Every time you open your eyes, a magnificent feat of low-power pattern matching begins in your brain. But it’s very difficult to replicate that same system in conventional computers.
Now researchers led by Wei Lu at the University of Michigan have designed hardware specifically to run brain-like “sparse coding” algorithms. Their system learns and stores visual patterns, and can recognize natural images while using very little power compared to machine learning programs run on GPUs and CPUs. Lu hopes these designs, described this week in the journal Nature Nanotechnology, will be layered on image sensors in self-driving cars.
The key, he says, is thinking about hardware and software in tandem. “Most approaches to machine learning are about the algorithm,” says Lu. Conventional processors use a lot of energy to run these algorithms, because they are not designed to process large amounts of data, he says. “I want to design efficient hardware that naturally fits with the algorithm,” he says. Running a machine-learning algorithm on a powerful processor can require 300 watts of power, says Lu. His prototype uses 20 milliwatts to process video in real time. Lu says that’s due to a few years of careful work modifying the hardware and software designs together.

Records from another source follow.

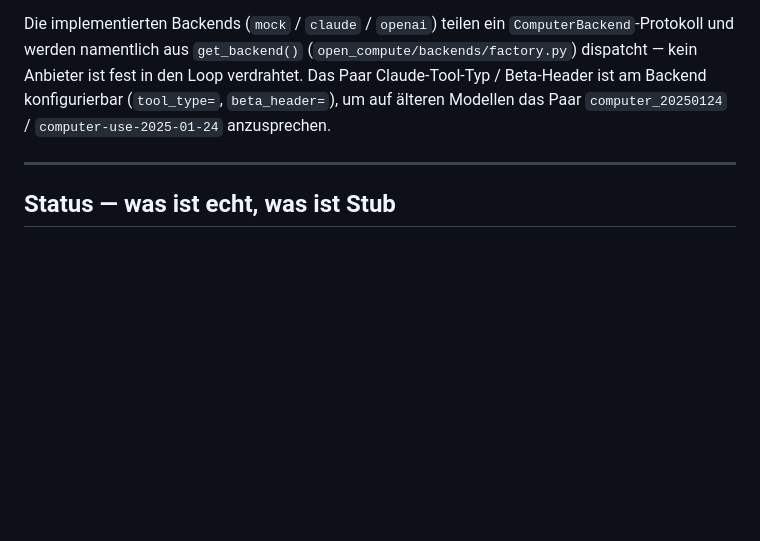
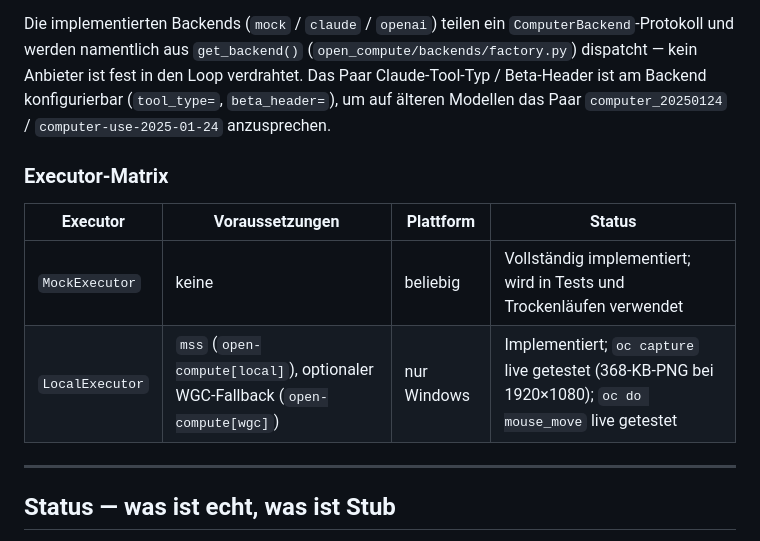
Before and after one commit to ellmos-ai/open-compute, a Markdown page: README_de.md, the part around the change. Rendered like a GitHub page; blank space fills up the shorter version.

Commit message:
docs: add missing Executor-Matrix section to DE README
Restore maintained-variant parity with the canonical English README
(language parity report docs/language-parity-report.WORKSTATION-LG.20260730.json
in ellmos-development-system flagged heading-structure drift).

The German variant lacked the entire Executor matrix subsection
(MockExecutor/LocalExecutor table) between Backend-Matrix and Status.
Added as a faithful translation; no changes to existing content.

Structural parity after the change (fence-aware measurement):
19/19 real heading levels, identical fenced code blocks, identical
link targets except intentional localizations (translated heading
anchors, language-switcher cross-links, localized license badge).

Handoff KIMI-V4-WORKSTATION-LG-20260731-01.

Verification: 477 passed; git diff --check clean;
natural-language semantics remain not-machine-proven.

```diff
--- a/README_de.md
+++ b/README_de.md
@@ -339,6 +339,13 @@ konfigurierbar
 (`tool_type=`, `beta_header=`), um auf älteren Modellen das Paar
 `computer_20250124` / `computer-use-2025-01-24` anzusprechen.
 
+### Executor-Matrix
+
+| Executor | Voraussetzungen | Plattform | Status |
+|---|---|---|---|
+| `MockExecutor` | keine | beliebig | Vollständig implementiert; wird in Tests und Trockenläufen verwendet |
+| `LocalExecutor` | `mss` (`open-compute[local]`), optionaler WGC-Fallback (`open-compute[wgc]`) | nur Windows | Implementiert; `oc capture` live getestet (368-KB-PNG bei 1920×1080); `oc do mouse_move` live getestet |
+
 ---
 
 ## Status — was ist echt, was ist Stub
```
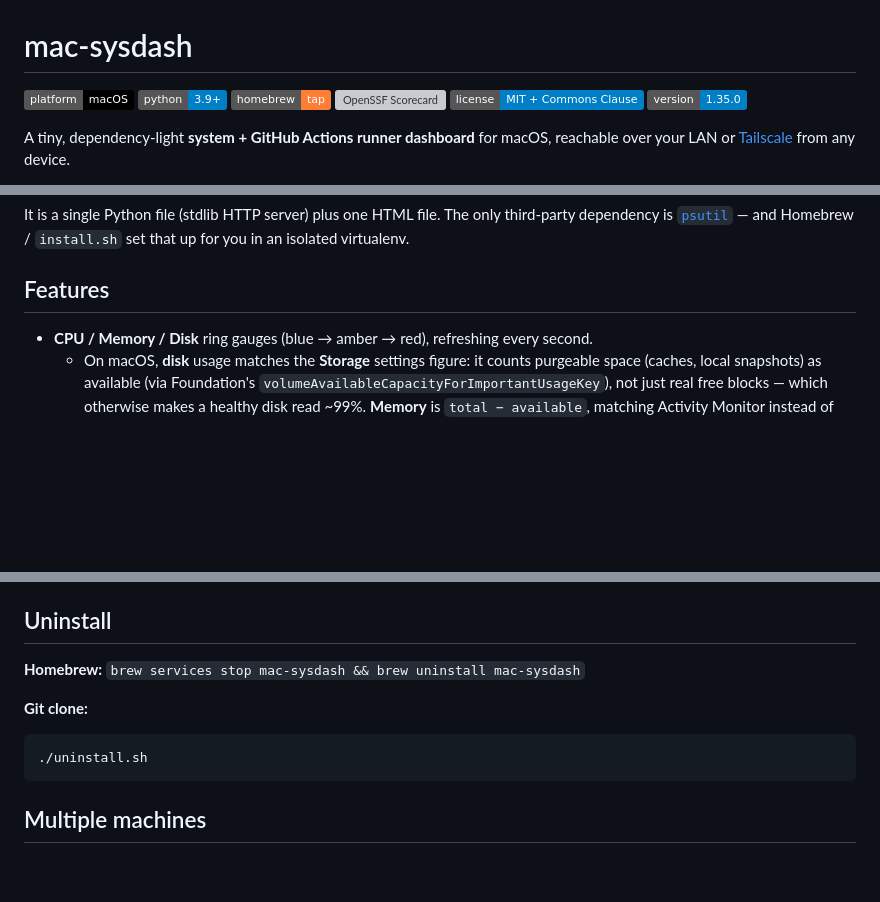
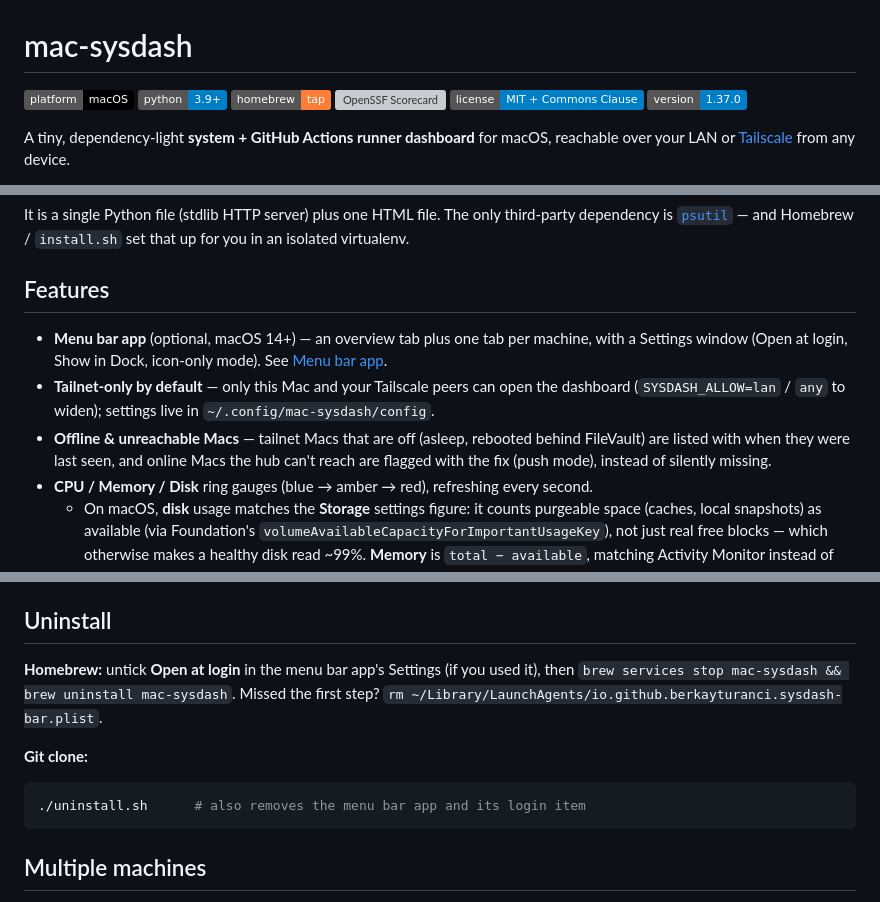
Before and after one commit to berkayturanci/mac-sysdash, a Markdown page: README.md, 3 parts joined by grey strips. GitHub-like rendering; badges without logos; blank space fills up the shorter version; grey boxes are pictures that could not be loaded.

````diff
--- a/README.md
+++ b/README.md
@@ -5,7 +5,7 @@
 ![homebrew](https://img.shields.io/badge/homebrew-tap-orange)
 [![OpenSSF Scorecard](https://api.scorecard.dev/projects/github.com/berkayturanci/mac-sysdash/badge)](https://scorecard.dev/viewer/?uri=github.com/berkayturanci/mac-sysdash)
 ![license](https://img.shields.io/badge/license-MIT%20%2B%20Commons%20Clause-blue)
-![version](https://img.shields.io/badge/version-1.35.0-blue)
+![version](https://img.shields.io/badge/version-1.37.0-blue)
 
 A tiny, dependency-light **system + GitHub Actions runner dashboard** for macOS,
 reachable over your LAN or [Tailscale](https://tailscale.com/) from any device.
@@ -26,6 +26,16 @@ Homebrew / `install.sh` set that up for you in an isolated virtualenv.
 
 ## Features
 
+- **Menu bar app** (optional, macOS 14+) — an overview tab plus one tab per
+  machine, with a Settings window (Open at login, Show in Dock, icon-only mode).
+  See [Menu bar app](#menu-bar-app-optional-macos-14).
+- **Tailnet-only by default** — only this Mac and your Tailscale peers can open
+  the dashboard (`SYSDASH_ALLOW=lan` / `any` to widen); settings live in
+  `~/.config/mac-sysdash/config`.
+- **Offline & unreachable Macs** — tailnet Macs that are off (asleep, rebooted
+  behind FileVault) are listed with when they were last seen, and online Macs the
+  hub can't reach are flagged with the fix (push mode), instead of silently
+  missing.
 - **CPU / Memory / Disk** ring gauges (blue → amber → red), refreshing every second.
   - On macOS, **disk** usage matches the **Storage** settings figure: it counts
     purgeable space (caches, local snapshots) as available (via Foundation's
@@ -216,12 +240,14 @@ changes.
 
 ## Uninstall
 
-**Homebrew:** `brew services stop mac-sysdash && brew uninstall mac-sysdash`
+**Homebrew:** untick **Open at login** in the menu bar app's Settings (if you
+used it), then `brew services stop mac-sysdash && brew uninstall mac-sysdash`.
+Missed the first step? `rm ~/Library/LaunchAgents/io.github.berkayturanci.sysdash-bar.plist`.
 
 **Git clone:**
 
 ```sh
-./uninstall.sh
+./uninstall.sh      # also removes the menu bar app and its login item
 ```
 
 ## Multiple machines
````
Also changed, not shown: other parts of README.md (+20 -6 lines), AGENTS.md (+11 -3 lines), CHANGELOG.md (+23 -0 lines), docs/menubar-machine.png (added), docs/menubar-settings.png (added), docs/menubar.png (added), 12 other files.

The device design is based on a 32-by-32 array of resistive RAM memory cells based on tungsten oxides. The resistance of these cells can be changed by applying a voltage. “As memory, the device is already pretty mature—it’s available commercially at a large scale,” says Lu. (He co-founded Crossbar, a company that sells resistive RAM.) In a traditional memory application, high resistance in a a resistive RAM cell might represent a 0 and low resistance a 1.
These cells can also be operated in analog mode, taking advantage of a continuum of electrical resistance. This allows them to behave as memristors, a kind of electronic component with a memory. In memristors, the resistance of the cell can be used to modulate signals—in other words, they can both store and process data. That contrasts with conventional computing, where there is a strict delineation between logic and memory.
The Michigan group used the memristor arrays to run a kind of algorithm that performs pattern matching. The algorithm is based on vector multiplication, a way of checking the stored data against incoming data. “The vector multiplication process directly tells you which stored pattern matches the input pattern,” says Lu.
Then the Michigan group took things a step further, programming the memristor array using a brain-inspired approach called sparse coding to save energy. “The firing of neurons is sparse,” he says. In the brain, only a small number of neurons fire in response to an image when matchin it to something you’ve seen before. In Lu’s system only the memory cells storing the relevant visual patterns become active. The sparse code was “mapped” onto the memristor array by training it against a set of sample images.
Lu says these memristor arrays can be stacked on an image sensor, since they don’t use much energy. Instead of sending all the image data to the processor, like in existing designs, the sparse coding hardware could sort out the most important parts and pass those along. He expects this will enable more energy-efficient and speedier video systems for self-driving cars. Lu’s group is currently working on integrated designs.